**Problem statement**: Starting with the first line below, reproduce each line exactly until you have included the one bearing "Also changed, not shown: 1 other file.".

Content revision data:
-----
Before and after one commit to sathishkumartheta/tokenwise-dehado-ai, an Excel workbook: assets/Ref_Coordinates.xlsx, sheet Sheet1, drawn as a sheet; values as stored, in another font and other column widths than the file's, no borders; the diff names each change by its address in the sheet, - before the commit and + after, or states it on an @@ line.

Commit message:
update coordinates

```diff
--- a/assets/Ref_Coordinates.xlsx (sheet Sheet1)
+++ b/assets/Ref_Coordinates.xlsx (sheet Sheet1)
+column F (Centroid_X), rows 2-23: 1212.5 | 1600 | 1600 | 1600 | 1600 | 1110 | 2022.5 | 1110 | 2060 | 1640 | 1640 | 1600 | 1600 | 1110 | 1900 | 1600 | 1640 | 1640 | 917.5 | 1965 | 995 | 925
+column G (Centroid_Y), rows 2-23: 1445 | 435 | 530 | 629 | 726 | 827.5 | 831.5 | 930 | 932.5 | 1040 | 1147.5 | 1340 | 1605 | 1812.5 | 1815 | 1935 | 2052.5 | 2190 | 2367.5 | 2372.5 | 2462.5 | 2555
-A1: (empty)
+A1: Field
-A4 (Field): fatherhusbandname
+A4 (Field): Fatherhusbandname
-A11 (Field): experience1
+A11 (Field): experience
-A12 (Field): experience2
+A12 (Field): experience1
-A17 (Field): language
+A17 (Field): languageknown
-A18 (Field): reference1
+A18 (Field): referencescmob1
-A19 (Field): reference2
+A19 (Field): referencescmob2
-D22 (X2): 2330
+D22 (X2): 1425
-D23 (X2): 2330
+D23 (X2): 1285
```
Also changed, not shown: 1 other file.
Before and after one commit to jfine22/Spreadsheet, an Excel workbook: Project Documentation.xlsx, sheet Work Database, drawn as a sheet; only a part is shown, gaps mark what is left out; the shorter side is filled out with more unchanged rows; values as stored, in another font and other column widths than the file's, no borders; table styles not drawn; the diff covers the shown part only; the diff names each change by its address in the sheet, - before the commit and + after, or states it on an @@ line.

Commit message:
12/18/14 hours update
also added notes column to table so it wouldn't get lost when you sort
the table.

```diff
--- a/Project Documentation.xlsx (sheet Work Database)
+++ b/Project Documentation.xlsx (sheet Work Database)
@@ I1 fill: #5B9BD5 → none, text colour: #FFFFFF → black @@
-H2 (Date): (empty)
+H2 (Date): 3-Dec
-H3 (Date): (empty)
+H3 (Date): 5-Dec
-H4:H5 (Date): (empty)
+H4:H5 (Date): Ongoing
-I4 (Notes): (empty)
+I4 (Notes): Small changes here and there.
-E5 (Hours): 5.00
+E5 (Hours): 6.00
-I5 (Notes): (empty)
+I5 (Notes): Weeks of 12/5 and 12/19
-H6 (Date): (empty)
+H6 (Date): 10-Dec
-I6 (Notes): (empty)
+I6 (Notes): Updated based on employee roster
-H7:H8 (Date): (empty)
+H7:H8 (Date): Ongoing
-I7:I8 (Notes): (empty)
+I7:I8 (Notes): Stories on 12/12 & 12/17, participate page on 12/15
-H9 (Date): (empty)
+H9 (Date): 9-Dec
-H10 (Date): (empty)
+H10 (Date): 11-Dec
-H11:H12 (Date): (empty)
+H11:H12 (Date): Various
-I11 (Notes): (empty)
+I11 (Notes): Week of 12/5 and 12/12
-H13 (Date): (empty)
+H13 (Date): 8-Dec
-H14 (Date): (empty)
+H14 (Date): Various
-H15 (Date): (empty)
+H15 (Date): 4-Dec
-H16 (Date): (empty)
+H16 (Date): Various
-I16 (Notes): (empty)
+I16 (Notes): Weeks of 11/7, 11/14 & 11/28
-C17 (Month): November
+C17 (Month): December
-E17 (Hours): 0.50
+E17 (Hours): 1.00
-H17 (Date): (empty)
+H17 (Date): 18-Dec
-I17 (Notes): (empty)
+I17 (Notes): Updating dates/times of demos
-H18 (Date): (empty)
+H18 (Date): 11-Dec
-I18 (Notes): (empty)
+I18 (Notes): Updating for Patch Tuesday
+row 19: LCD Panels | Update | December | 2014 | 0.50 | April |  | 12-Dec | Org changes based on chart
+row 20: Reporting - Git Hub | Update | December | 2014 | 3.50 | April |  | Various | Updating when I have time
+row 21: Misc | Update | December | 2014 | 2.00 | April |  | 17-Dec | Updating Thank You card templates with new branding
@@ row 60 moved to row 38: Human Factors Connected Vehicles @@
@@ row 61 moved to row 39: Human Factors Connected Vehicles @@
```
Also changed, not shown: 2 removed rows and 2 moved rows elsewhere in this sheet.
-----
**Answer for this exercise**:
Before and after one commit to sathishkumartheta/tokenwise-dehado-ai, an Excel workbook: assets/Ref_Coordinates.xlsx, sheet Sheet1, drawn as a sheet; values as stored, in another font and other column widths than the file's, no borders; the diff names each change by its address in the sheet, - before the commit and + after, or states it on an @@ line.

Commit message:
update coordinates

```diff
--- a/assets/Ref_Coordinates.xlsx (sheet Sheet1)
+++ b/assets/Ref_Coordinates.xlsx (sheet Sheet1)
+column F (Centroid_X), rows 2-23: 1212.5 | 1600 | 1600 | 1600 | 1600 | 1110 | 2022.5 | 1110 | 2060 | 1640 | 1640 | 1600 | 1600 | 1110 | 1900 | 1600 | 1640 | 1640 | 917.5 | 1965 | 995 | 925
+column G (Centroid_Y), rows 2-23: 1445 | 435 | 530 | 629 | 726 | 827.5 | 831.5 | 930 | 932.5 | 1040 | 1147.5 | 1340 | 1605 | 1812.5 | 1815 | 1935 | 2052.5 | 2190 | 2367.5 | 2372.5 | 2462.5 | 2555
-A1: (empty)
+A1: Field
-A4 (Field): fatherhusbandname
+A4 (Field): Fatherhusbandname
-A11 (Field): experience1
+A11 (Field): experience
-A12 (Field): experience2
+A12 (Field): experience1
-A17 (Field): language
+A17 (Field): languageknown
-A18 (Field): reference1
+A18 (Field): referencescmob1
-A19 (Field): reference2
+A19 (Field): referencescmob2
-D22 (X2): 2330
+D22 (X2): 1425
-D23 (X2): 2330
+D23 (X2): 1285
```
Also changed, not shown: 1 other file.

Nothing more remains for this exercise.